Could caterpillars help solve the world’s plastic problem?
A common caterpillar could help unlock the solution to the world’s plastic bag dilemma, research has suggested.
Scientist Federica Bertocchini, who is also an avid beekeeper, happened upon this discovery when tending to her beehives, which were riddled with the parasitic wax worm. Greater wax moths tend to lay their eggs in beehives, for them to hatch and grow on the beeswax. During a routine removal of the worms from her hives, Bertocchini happened upon a startling discovery after placing the worms in a plastic bag – she noticed holes starting to appear in the bag.
Along with two other colleagues, she conducted a timed experiment, using 100 worms and a plastic bag from a UK supermarket. After 40 minutes of being exposed to the worms, holes had appeared in the bag, and after 12 hours there was a reduction of 92 milligrams (mg) in plastic mass from the bag.
According to the study, the degradation rate of plastic bags when exposed to the worms is extremely fast compared to results of recent studies at Kyoto University where plastic bags exposed to certain bacteria saw a reduction in plastic mass of just 0.13 mg in a day.
Paolo Bombelli, author of the study, said: “The caterpillars are not just eating the plastic without modifying its chemical make-up. We showed that the polymer chains in polyethylene plastic are actually broken by the wax worms.
"If a single enzyme is responsible for this chemical process, its reproduction on a large scale using biotechnological methods should be achievable."
Wax is like a ‘natural plastic’
Polyethylene accounts for 40 per cent of total demand for plastic products across Europe, with around a trillion plastic bags used around the world each year. It can take hundreds of years to biodegrade and often ends up on landfills or accumulating in rivers and oceans.
In the 27 EU countries plus Norway and Switzerland, up to 38 per cent of plastic is sent to landfill, with 36 per cent being burnt for energy recovery, not including the material that leaks into the environment.
Bertocchini noted that the wax that the worms usually feed on has a chemical structure similar to polyethylene, enabling them to break it down naturally, although this requires further investigation.
The team also smeared some mashed worms onto the bags, proving that the degradation results not just from the chewing action of the caterpillars, but something produced chemically in their gut or saliva. They conducted a spectroscopic analysis to show the chemical bonds in the plastic being broken by the worms, which convert the polyethylene into ethylene glycol, breaking the polymer chains.
The next step is for researchers to identify the molecular processes occurring in this reaction, to see if the knowledge can be used to develop a biotechnical solution which can be implemented on a wider scale to help manage plastic waste.

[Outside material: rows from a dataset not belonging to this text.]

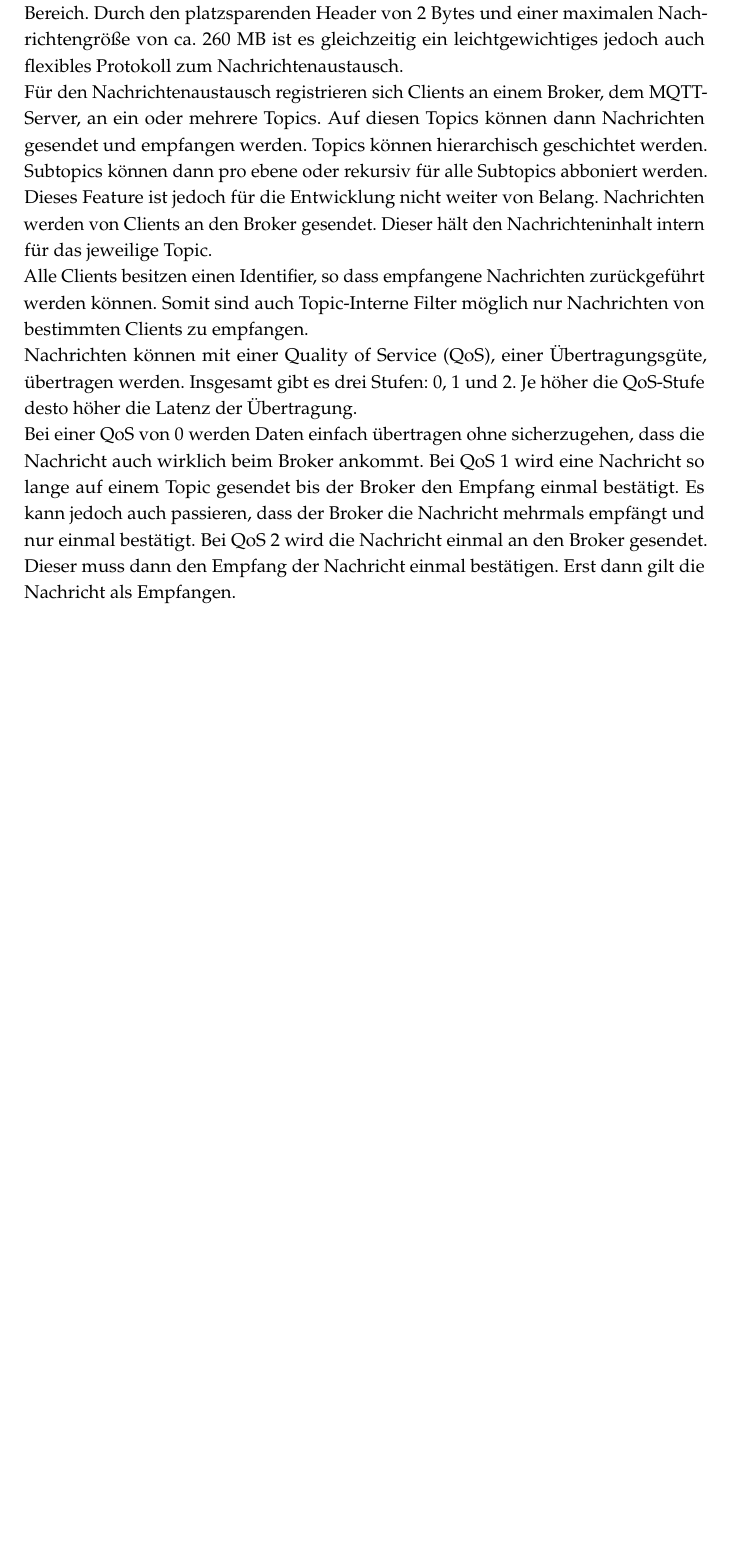
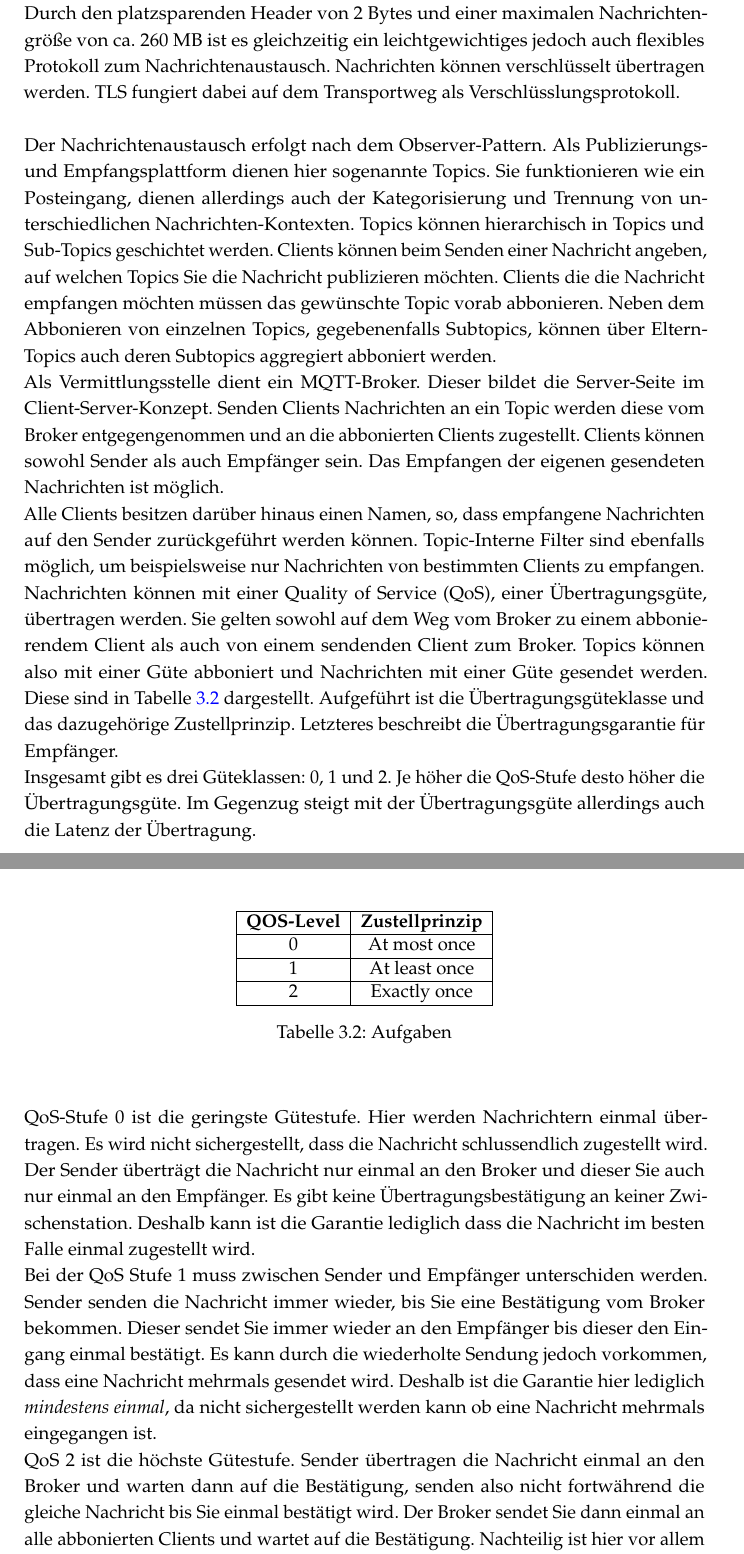
Before and after one commit to mcerwenetz/BA, a LaTeX thesis (LaTeXThesis/thesis.tex): part of page 19 of 32 before the commit and two parts of pages 19 and 20 of 33 after it, the two joined at a grey line, cut so that both start at the same text, the shorter picture padded with empty space. Compiled offline with pdfLaTeX.

Commit message:
mqtt section overhaul

```diff
--- a/LaTeXThesis/thesis.tex
+++ b/LaTeXThesis/thesis.tex
@@ -396,28 +402,67 @@ Es kommt häufig mei Machine-to-Machine Interaktionen zum Einsatz.
-Dies umfasst Lösungen im IoT-, Smarthome und Automatisierungstechnik-Bereich.
+MQTT steht für Message Queuing Telemetry Transport und ist ein Client-Server Protokoll, das auf TCP basiert.
+Eingesetzt wird es häufig bei Machine-to-Machine Interaktionen, also Lösungen im IoT-, Smarthome und Automatisierungstechnik-Bereich.
 Durch den platzsparenden Header von 2 Bytes und einer maximalen Nachrichtengröße von ca. 260 MB ist es gleichzeitig ein leichtgewichtiges jedoch auch flexibles Protokoll zum Nachrichtenaustausch.
+Nachrichten können verschlüsselt übertragen werden.
+TLS fungiert dabei auf dem Transportweg als Verschlüsslungsprotokoll.
+\\\\
+Der Nachrichtenaustausch erfolgt nach dem Observer-Pattern.
+Als Publizierungs- und Empfangsplattform dienen hier sogenannte Topics.
+Sie funktionieren wie ein Posteingang, dienen allerdings auch der Kategorisierung und Trennung von unterschiedlichen Nachrichten-Kontexten.
+Topics können hierarchisch in Topics und Sub-Topics geschichtet werden.
+Clients können beim Senden einer Nachricht angeben, auf welchen Topics Sie die Nachricht publizieren möchten.
+Clients die die Nachricht empfangen möchten müssen das gewünschte Topic vorab abbonieren.
+Neben dem Abbonieren von einzelnen Topics, gegebenenfalls Subtopics, können über Eltern-Topics auch deren Subtopics aggregiert abboniert werden.
 \\
-Für den Nachrichtenaustausch registrieren sich Clients an einem Broker, dem MQTT-Server, an ein oder mehrere Topics.
-Auf diesen Topics können dann Nachrichten gesendet und empfangen werden.
-Topics können hierarchisch geschichtet werden.
-Subtopics können dann pro ebene oder rekursiv für alle Subtopics abboniert werden.
-Dieses Feature ist jedoch für die Entwicklung nicht weiter von Belang.
-Nachrichten werden von Clients an den Broker gesendet.
-Dieser hält den Nachrichteninhalt intern für das jeweilige Topic.
+Als Vermittlungsstelle dient ein MQTT-Broker.
+Dieser bildet die Server-Seite im Client-Server-Konzept.
+Senden Clients Nachrichten an ein Topic werden diese vom Broker entgegengenommen und an die abbonierten Clients zugestellt.
+Clients können sowohl Sender als auch Empfänger sein.
+Das Empfangen der eigenen gesendeten Nachrichten ist möglich.
 \\
-Alle Clients besitzen einen Identifier, so dass empfangene Nachrichten zurückgeführt werden können.
-Somit sind auch Topic-Interne Filter möglich nur Nachrichten von bestimmten Clients zu empfangen.
+Alle Clients besitzen darüber hinaus einen Namen, so, dass empfangene Nachrichten auf den Sender zurückgeführt werden können.
+Topic-Interne Filter sind ebenfalls möglich, um beispielsweise nur Nachrichten von bestimmten Clients zu empfangen.
 \\
 Nachrichten können mit einer Quality of Service (QoS), einer Übertragungsgüte, übertragen werden.
-Insgesamt gibt es drei Stufen: 0, 1 und 2.
-Je höher die QoS-Stufe desto höher die Latenz der Übertragung.
+Sie gelten sowohl auf dem Weg vom Broker zu einem abbonierendem Client als auch von einem sendenden Client zum Broker.
+Topics können also mit einer Güte abboniert und Nachrichten mit einer Güte gesendet werden.
+Diese sind in Tabelle \ref{tab:qos} dargestellt.
+\begin{table}[htbp]
+  \centering
+  \begin{tabular}{|c|c|}
+      \hline
+      \textbf{QOS-Level} & \textbf{Zustellprinzip} \\
+      \hline
+      0 & At most once \\
+		\hline
+      1 & At least once \\
+      \hline
+      2 & Exactly once\\
+      \hline
+  \end{tabular}
+  \caption{Aufgaben}
+  \label{tab:qos}
+\end{table}
+Aufgeführt ist die Übertragungsgüteklasse und das dazugehörige Zustellprinzip.
+Letzteres beschreibt die Übertragungsgarantie für Empfänger.
 \\
-Bei einer QoS von 0 werden Daten einfach übertragen ohne sicherzugehen, dass die Nachricht auch wirklich beim Broker ankommt.
-Bei QoS 1 wird eine Nachricht so lange auf einem Topic gesendet bis der Broker den Empfang einmal bestätigt.
-Es kann jedoch auch passieren, dass der Broker die Nachricht mehrmals empfängt und nur einmal bestätigt.
-Bei QoS 2 wird die Nachricht einmal an den Broker gesendet.
-Dieser muss dann den Empfang der Nachricht einmal bestätigen.
-Erst dann gilt die Nachricht als Empfangen.
+Insgesamt gibt es drei Güteklassen: 0, 1 und 2.
+Je höher die QoS-Stufe desto höher die Übertragungsgüte.
+Im Gegenzug steigt mit der Übertragungsgüte allerdings auch die Latenz der Übertragung.
+\\\\
+QoS-Stufe 0 ist die geringste Gütestufe.
+Hier werden Nachrichtern einmal übertragen.
+Es wird nicht sichergestellt, dass die Nachricht schlussendlich zugestellt wird.
+Der Sender überträgt die Nachricht nur einmal an den Broker und dieser Sie auch nur einmal an den Empfänger.
+Es gibt keine Übertragungsbestätigung an keiner Zwischenstation.
+Deshalb kann ist die Garantie lediglich dass die Nachricht im besten Falle einmal zugestellt wird.
 \\
-Damit die verlangte Güte sichergestellt wird müssen Sender und Empfänger mit der gleichen Güte senden bzw. ein Topic mit der gleichen Güte-Stufe abbonieren.
-Wird ein Topic mit einer geringeren Güte abboniert als die Güte der publizierten Nachricht wird die Nachricht mit der Güte des Abbonenten übertragen.
-Wenn eine Nachricht mit geringerer Güte auf einem Topic publiziert wurde als dieses Topic abboniert wurde wird die Übertragung mit der Güte-Stufe des publizierenden Clients übertragen.
+Bei der QoS Stufe 1 muss zwischen Sender und Empfänger unterschiden werden.
+Sender senden die Nachricht immer wieder, bis Sie eine Bestätigung vom Broker bekommen.
+Dieser sendet Sie immer wieder an den Empfänger bis dieser den Eingang einmal bestätigt.
+Es kann durch die wiederholte Sendung jedoch vorkommen, dass eine Nachricht mehrmals gesendet wird.
+Deshalb ist die Garantie hier lediglich \textit{mindestens einmal}, da nicht sichergestellt werden kann ob eine Nachricht mehrmals eingegangen ist.
+\\
+QoS 2 ist die höchste Gütestufe.
+Sender übertragen die Nachricht einmal an den Broker und warten dann auf die Bestätigung, senden also nicht fortwährend die gleiche Nachricht bis Sie einmal bestätigt wird.
+Der Broker sendet Sie dann einmal an alle abbonierten Clients und wartet auf die Bestätigung.
+Nachteilig ist hier vor allem die hohe Wartezeit sowie das Fehlschlagen einer Übertragung, sollte das Timeout auslaufen.
```
Also changed, not shown: LaTeXThesis/images/message_flow_sensor.pdf, LaTeXThesis/thesis.pdf, LaTeXThesis/thesis.tex (18 more changed lines).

Bertocchini added: “We are planning to implement this finding into a viable way to get rid of plastic waste, working towards a solution to save our oceans, rivers, and all the environment from the unavoidable consequences of plastic accumulation”.
Results of the study have been published in the Current Biology journal, available online.